Farm Boy & Farm Girl brands is supporting Wyatt’s ongoing radio tour promoting his debut release, The Last Cowboy. Farm Boy and Farm Girl brands are also providing clothing and accessories for listener giveaways and other special events during the tour.

Wyatt said, “My whole team and I are excited about the partnership. The Farm Boy & Farm Girl brands perfectly embody the country and small town spirit that I strive to convey in my music and in my shows. These clothes are the coolest way to show that you love the farming lifestyle, agriculture, and the country way of life, and I am proud to bring them out on our radio tour and show tour this year.” -

"Shane Wyatt - The Last Cowboy"

Nashville singer/songwriter country from Shane Wyatt will give any country-music fan an experience they'll never forget. Nothing short of a sensual hick experience, The Last Cowboy leads listeners on an adventure through the depths of Wyatt: exploring what it is that makes a "real cowboy". Love, it seems, is essential.

But real cowboys have problems expressing their love. And Wyatt may be failing, writing an entire album of love songs about drinking. A stripped down Garth Brooks comes to mind when listening to this. Cowboy indeed.
- John Shelton Ivany's Top 21


Shane’s debut album The Last Cowboy, has spawned the radio singles “The Big Bad Dog,” “Whole Lotta Love,” and “She Could Do Better.” The singles have received rave reviews and garnered thousands of spins on hundreds of radio stations across the country.

Robert K. Oermann of Music Row magazine reviewed Shane’s first single, “The Big Bad Dog,” and declared Shane “the most commercial and creative songwriter of the bunch.” Early radio success was fueled further when world renowned choreographer Jamie Marshall created a custom line dance for the song.

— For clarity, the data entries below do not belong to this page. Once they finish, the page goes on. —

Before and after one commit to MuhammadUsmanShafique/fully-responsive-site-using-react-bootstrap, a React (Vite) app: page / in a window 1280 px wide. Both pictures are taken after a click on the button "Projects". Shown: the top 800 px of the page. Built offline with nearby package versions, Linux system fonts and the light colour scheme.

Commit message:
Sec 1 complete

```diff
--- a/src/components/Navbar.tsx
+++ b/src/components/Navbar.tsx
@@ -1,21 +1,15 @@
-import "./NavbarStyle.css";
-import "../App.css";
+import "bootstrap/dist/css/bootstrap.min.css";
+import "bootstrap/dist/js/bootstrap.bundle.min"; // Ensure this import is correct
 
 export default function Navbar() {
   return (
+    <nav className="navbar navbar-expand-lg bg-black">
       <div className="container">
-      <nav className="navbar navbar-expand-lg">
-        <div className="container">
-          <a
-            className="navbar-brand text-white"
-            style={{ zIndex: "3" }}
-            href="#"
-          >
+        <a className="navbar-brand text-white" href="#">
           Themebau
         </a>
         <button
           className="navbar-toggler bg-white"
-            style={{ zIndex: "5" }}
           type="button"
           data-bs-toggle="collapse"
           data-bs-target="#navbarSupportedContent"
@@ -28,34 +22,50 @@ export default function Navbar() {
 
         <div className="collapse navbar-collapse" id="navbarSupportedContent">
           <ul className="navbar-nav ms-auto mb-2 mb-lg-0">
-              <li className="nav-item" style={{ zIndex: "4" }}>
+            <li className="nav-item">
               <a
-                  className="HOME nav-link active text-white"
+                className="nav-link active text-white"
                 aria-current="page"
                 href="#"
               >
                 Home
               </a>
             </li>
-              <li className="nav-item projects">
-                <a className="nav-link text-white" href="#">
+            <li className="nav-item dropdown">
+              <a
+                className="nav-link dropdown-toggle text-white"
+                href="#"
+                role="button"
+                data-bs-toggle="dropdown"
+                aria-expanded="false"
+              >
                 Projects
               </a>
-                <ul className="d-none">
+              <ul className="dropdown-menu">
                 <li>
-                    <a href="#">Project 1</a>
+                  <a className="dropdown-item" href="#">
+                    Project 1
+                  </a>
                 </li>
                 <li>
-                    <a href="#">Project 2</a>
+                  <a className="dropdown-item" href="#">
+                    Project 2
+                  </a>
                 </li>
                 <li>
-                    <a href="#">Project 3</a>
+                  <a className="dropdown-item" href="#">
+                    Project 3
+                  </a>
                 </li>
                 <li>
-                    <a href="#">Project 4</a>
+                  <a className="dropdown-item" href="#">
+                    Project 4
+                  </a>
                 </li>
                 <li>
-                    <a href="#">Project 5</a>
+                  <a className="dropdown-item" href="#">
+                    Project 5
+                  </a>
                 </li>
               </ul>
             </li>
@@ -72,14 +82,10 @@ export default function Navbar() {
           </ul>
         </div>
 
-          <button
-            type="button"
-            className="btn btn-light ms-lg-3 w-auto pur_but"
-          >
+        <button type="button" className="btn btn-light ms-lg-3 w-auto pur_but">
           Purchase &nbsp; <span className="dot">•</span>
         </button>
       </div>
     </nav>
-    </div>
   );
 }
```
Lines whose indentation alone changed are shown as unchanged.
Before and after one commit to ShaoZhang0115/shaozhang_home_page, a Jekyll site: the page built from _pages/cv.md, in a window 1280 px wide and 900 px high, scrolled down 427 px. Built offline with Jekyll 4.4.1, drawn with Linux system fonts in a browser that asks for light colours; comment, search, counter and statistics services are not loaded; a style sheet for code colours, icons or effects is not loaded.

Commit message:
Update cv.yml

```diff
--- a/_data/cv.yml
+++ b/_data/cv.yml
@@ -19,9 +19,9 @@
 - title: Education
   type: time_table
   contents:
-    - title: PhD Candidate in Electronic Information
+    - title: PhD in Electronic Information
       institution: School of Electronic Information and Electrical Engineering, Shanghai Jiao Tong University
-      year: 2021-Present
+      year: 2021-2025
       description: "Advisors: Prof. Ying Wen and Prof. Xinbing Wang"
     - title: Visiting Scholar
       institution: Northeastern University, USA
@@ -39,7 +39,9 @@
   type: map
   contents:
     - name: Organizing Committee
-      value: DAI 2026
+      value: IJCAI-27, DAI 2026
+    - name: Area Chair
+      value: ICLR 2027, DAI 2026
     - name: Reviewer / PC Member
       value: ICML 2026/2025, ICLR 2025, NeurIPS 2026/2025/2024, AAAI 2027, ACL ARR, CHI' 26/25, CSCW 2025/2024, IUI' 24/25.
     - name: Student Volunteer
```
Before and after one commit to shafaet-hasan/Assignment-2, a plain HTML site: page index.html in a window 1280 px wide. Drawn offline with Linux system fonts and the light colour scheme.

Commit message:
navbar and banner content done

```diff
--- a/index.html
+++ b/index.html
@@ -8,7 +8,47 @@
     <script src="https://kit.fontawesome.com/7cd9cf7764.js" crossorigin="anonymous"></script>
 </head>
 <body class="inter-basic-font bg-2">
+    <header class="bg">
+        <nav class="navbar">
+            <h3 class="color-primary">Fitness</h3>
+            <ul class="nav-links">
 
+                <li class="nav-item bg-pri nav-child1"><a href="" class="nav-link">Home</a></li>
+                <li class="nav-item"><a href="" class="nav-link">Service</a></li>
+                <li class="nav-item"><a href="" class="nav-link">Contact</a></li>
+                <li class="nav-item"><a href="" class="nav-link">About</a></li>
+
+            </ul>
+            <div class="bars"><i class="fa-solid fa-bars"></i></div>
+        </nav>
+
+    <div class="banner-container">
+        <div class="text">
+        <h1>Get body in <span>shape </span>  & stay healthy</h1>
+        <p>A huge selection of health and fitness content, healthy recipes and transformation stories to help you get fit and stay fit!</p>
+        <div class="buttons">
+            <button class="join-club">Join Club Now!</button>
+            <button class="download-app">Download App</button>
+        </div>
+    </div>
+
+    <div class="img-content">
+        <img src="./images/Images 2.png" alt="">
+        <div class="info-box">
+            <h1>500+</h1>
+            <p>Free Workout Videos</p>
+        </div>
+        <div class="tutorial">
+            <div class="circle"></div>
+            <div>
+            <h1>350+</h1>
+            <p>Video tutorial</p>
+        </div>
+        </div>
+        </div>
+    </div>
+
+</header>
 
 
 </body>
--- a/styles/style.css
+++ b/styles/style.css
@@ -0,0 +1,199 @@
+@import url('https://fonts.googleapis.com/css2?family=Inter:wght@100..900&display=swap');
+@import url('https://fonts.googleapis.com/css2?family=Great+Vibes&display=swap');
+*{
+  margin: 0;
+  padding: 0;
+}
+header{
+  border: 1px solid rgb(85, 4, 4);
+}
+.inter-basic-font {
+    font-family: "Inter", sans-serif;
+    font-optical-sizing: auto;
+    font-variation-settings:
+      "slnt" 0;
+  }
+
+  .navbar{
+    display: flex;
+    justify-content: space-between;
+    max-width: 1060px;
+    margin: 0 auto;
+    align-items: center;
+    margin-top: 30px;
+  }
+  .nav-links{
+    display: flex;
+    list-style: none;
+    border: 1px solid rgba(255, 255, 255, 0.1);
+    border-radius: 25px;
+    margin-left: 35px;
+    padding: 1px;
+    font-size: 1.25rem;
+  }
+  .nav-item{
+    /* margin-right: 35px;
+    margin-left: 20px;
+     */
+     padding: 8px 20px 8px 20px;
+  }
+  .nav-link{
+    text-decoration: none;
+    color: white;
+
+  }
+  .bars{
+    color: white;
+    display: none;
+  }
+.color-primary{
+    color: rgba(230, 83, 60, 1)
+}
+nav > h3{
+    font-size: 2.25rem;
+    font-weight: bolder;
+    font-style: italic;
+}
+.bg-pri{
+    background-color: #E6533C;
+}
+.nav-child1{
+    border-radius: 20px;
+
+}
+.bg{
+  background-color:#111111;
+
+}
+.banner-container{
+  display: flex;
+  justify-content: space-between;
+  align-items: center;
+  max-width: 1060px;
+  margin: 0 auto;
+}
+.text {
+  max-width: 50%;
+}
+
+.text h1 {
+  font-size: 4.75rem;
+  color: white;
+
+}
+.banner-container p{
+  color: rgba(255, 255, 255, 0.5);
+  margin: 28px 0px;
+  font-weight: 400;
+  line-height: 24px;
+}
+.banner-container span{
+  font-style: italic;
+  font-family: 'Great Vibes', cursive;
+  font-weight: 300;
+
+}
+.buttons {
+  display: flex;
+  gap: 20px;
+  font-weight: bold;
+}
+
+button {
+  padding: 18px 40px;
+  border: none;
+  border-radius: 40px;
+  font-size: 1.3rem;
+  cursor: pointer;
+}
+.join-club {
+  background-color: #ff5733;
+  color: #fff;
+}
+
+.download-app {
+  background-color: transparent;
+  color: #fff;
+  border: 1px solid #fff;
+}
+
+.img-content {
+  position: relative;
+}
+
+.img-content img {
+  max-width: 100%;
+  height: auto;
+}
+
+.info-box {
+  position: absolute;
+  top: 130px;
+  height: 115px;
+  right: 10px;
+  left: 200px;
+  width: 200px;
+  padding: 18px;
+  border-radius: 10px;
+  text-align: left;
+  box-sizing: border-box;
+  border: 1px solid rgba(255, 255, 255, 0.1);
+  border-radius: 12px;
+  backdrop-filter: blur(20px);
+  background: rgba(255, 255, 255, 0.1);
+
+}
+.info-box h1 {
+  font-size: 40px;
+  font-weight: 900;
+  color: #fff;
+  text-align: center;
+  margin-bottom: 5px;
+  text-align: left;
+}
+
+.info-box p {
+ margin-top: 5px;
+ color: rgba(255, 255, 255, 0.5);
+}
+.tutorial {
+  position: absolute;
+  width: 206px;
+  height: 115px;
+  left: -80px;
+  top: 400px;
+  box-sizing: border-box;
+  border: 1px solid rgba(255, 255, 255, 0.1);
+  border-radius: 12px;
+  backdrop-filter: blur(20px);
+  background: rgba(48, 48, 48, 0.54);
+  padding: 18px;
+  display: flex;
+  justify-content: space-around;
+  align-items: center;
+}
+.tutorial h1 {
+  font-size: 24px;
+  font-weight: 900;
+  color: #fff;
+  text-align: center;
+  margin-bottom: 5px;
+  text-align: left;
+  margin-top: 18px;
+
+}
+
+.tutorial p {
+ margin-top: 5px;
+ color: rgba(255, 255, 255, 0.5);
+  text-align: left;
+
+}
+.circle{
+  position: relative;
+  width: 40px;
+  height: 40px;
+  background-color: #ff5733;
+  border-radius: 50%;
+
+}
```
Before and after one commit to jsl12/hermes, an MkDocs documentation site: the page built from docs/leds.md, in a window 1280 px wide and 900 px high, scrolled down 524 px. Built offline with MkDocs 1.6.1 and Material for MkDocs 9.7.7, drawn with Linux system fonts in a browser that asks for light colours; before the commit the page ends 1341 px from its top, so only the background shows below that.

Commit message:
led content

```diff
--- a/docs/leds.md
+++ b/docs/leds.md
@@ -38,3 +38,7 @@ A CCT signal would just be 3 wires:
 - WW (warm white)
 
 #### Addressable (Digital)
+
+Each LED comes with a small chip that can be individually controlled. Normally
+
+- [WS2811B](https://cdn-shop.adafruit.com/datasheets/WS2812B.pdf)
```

Between stage shows, Shane promoted his singles via a whirlwind media tour. In 2009 alone, Shane visited over 80 radio and television stations across the South and throughout the Midwest giving on air interviews and live performances.

Shane’s second single, “Whole Lotta Love,” received an even better welcome; it was added to playlists on over 200 radio stations and spent several weeks on the Music Row Breakout chart, an impressive feat for any independent artist on their debut album.

Word of Shane’s soulful songwriting and rich, baritone voice has continued to spread throughout the industry. Shane recently relocated to Nashville to pursue the next stage in his music career.




The star of this show is Shane’s booming, powerful voice. His voice has drawn comparisons to his childhood heroes Randy Travis and Keith Whitley and newer artists Trace Atkins and Josh Turner. But the similarities with these artists end at the microphone.

Shane’s live performances are fueled by 100% high octane energy as Shane and his band prowl the stage and whip the crowd to frenzy. He puts his heart and soul into every performance, because for Shane, every performance was years in the making.

Shane started his musical career as a teenage fiddle playing sensation in southern Oklahoma. Playing Charlie Daniels tunes in honky tonks across his home state whetted his appetite for high energy shows. He quickly added guitar and mandolin to his arsenal and studied the live shows of any artist that he considered a true crowd pleaser. In particular, it was the high flying stage antics of Hank Williams, Jr., Garth Brooks and Chris LeDoux that fostered his love for a big stage show that can be seen in every Shane Wyatt performance today.

Shane’s band of first class musicians is an extension of his raw Southern country attitude. They command the stage with stunning musical ability and showmanship, and dazzle crowds with a rock solid sound perfected over years of playing in hundreds of shows across the Midwest.

While the crowd favorites are still his turbo charged versions of Charlie Daniels, Johnny Cash and Chris LeDoux numbers (and his own boot kickin’ trucker anthem “The Big Bad Dog”), Shane still finds time in his show to bring down the music and get intimate with his audience, paying tribute to his classic
country roots with his own heart-felt ballads, and an occasional homage to smooth vocalist like Keith Whitley and George Strait.